But perhaps such people encountered statistics courses that didn't happen to plot an IQ distribution, and have never really taken a good look at an IQ distribution.


Very unlikely, I would think, but at least plausible?  Especially plausible if the study creator doesn't
specialize in IQ related studies, right?

So, what's the background of AptiQuant?

Their full name is:

"AptiQuant Psychometric Consulting Co."

Dictionary.com defines psychometrics as: 

"The branch of psychology that deals with the design, administration, and interpretation of quantitative tests for the measurement of psychological variables such as intelligence, aptitude, and personality traits. Also called psychometry
."

and also

"1. the branch of psychology concerned with the design and use of psychological tests
2. the application of statistical and mathematical techniques to psychological testing"

Wikipedia defines it as: 

"Psychometrics is the field of study concerned with the theory and technique of psychological measurement, which includes the measurement of knowledge, abilities, attitudes, and personality traits, and educational measurement.

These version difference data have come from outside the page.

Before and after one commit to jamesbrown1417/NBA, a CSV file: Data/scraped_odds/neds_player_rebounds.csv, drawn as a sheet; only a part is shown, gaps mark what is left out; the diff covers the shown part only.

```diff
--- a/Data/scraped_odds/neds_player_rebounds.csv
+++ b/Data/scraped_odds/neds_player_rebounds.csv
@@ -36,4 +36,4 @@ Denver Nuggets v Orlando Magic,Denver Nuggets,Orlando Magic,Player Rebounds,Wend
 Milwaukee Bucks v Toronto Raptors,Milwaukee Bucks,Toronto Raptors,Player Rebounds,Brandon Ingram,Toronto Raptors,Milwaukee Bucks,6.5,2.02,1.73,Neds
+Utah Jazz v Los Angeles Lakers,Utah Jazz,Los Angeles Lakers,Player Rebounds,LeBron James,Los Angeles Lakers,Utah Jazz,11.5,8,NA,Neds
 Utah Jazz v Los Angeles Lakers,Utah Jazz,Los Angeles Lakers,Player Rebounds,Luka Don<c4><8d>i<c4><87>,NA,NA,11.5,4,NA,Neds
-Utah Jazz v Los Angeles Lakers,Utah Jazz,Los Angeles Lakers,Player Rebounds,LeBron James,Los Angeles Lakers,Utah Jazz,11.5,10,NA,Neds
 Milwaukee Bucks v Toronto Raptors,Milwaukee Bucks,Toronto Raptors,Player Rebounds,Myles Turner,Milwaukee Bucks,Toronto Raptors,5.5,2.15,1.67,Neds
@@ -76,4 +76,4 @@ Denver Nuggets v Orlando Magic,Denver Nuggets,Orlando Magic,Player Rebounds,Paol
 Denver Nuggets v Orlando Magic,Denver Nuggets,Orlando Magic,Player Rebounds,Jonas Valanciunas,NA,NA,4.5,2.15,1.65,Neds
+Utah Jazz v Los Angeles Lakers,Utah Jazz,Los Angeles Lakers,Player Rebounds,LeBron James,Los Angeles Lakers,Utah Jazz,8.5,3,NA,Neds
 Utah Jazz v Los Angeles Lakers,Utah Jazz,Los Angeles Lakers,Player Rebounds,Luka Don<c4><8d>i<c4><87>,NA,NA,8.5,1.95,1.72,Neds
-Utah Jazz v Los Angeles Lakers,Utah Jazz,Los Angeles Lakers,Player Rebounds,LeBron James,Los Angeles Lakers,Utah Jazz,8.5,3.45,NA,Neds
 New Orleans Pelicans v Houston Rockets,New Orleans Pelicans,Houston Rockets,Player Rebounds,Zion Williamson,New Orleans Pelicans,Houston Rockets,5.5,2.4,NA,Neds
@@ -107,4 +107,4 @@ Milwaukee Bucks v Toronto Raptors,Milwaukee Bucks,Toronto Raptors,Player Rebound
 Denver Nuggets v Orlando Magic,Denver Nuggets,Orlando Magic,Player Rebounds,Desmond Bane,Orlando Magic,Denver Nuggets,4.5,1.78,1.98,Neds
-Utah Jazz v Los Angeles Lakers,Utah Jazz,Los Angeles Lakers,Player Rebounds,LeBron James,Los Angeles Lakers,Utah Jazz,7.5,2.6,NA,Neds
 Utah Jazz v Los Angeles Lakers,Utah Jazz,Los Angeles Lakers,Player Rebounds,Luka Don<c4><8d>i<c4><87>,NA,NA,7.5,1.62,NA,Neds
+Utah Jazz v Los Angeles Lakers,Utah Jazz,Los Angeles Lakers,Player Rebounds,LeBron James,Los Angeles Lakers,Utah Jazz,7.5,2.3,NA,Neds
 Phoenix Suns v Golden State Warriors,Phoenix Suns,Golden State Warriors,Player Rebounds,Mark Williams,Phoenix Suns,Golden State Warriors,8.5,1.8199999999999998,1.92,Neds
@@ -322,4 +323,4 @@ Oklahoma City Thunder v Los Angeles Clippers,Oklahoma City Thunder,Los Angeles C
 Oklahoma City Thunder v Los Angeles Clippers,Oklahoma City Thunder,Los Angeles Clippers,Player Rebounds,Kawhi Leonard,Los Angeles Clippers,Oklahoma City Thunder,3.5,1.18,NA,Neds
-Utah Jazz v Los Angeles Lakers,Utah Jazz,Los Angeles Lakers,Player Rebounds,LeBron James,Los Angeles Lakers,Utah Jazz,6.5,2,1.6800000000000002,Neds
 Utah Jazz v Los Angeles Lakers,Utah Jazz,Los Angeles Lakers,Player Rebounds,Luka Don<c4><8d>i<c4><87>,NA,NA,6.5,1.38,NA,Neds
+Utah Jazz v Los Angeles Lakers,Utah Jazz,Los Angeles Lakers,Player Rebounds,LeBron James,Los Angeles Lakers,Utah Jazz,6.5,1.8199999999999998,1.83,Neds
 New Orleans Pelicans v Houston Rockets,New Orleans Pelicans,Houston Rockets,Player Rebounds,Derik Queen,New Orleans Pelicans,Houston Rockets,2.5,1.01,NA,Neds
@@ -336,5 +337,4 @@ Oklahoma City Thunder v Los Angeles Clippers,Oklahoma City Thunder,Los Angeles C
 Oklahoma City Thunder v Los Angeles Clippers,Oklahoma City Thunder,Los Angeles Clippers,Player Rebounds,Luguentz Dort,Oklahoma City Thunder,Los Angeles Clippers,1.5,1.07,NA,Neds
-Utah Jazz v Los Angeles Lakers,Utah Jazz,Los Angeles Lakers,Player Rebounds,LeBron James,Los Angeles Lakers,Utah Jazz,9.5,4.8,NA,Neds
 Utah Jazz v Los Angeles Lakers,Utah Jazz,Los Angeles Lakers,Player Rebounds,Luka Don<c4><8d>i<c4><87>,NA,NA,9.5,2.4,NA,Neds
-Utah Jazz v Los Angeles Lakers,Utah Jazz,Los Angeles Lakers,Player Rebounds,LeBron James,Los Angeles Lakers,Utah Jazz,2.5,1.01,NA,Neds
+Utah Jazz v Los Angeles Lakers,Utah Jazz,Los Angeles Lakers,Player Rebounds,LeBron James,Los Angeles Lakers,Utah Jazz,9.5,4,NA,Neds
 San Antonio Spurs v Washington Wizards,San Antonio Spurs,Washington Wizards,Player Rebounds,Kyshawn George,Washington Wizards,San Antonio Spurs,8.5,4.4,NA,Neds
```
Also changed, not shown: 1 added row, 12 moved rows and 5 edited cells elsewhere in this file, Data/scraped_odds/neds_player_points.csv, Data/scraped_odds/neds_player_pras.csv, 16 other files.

The field is primarily concerned with the construction and validation of measurement instruments, such as questionnaires, tests, and personality assessments."

So, not surprisingly, psychometrics is a psychology related field.  What are the odds that someone could be educated in psychology and not come across an IQ distribution?

What more do I know about the company?  The report states: 

"About AptiQuant
 
AptiQuant was established in 2006 in Vancouver, Canada by psychologist and business graduate, Leonard Howard. Over the past few years, AptiQuant has become a world leader in the field of online psychometric testing. The company designs, scientifically validates, and publishes a comprehensive range of psychometric tests for the recruitment, career guidance, career management, and staff development markets."

A "world leader"?  I'm surprised.

Now listen, perhaps they
are a world leader in at least one respect, and perhaps their work is normally excellent.  I haven't seen their other work, so I can't judge it.  But I can judge the work that I have seen.

I'm just shocked that their summary of results would claim that an IQ average of about 125.7 is only a "little higher" than an average IQ average of about 98.

It is certainly true that such a characterization is
far off the mark!


Is Fox News Wrong Too?

You might also consider my analysis to be a critique of Fox News, since Fox News's summary didn't match the actual source data.  Right?


However, I'll give them the benefit of the doubt, more than the benefit of the doubt, since Fox News's characterization did match the summary provided by the study's designer.

After all, shouldn't
Fox News be able to safely assume that the study designer's summary is likely to be accurate?


What About The IQ Of My Readers?

Now to the point you're waiting for!

Well, almost there...see Part Two on Monday August 1!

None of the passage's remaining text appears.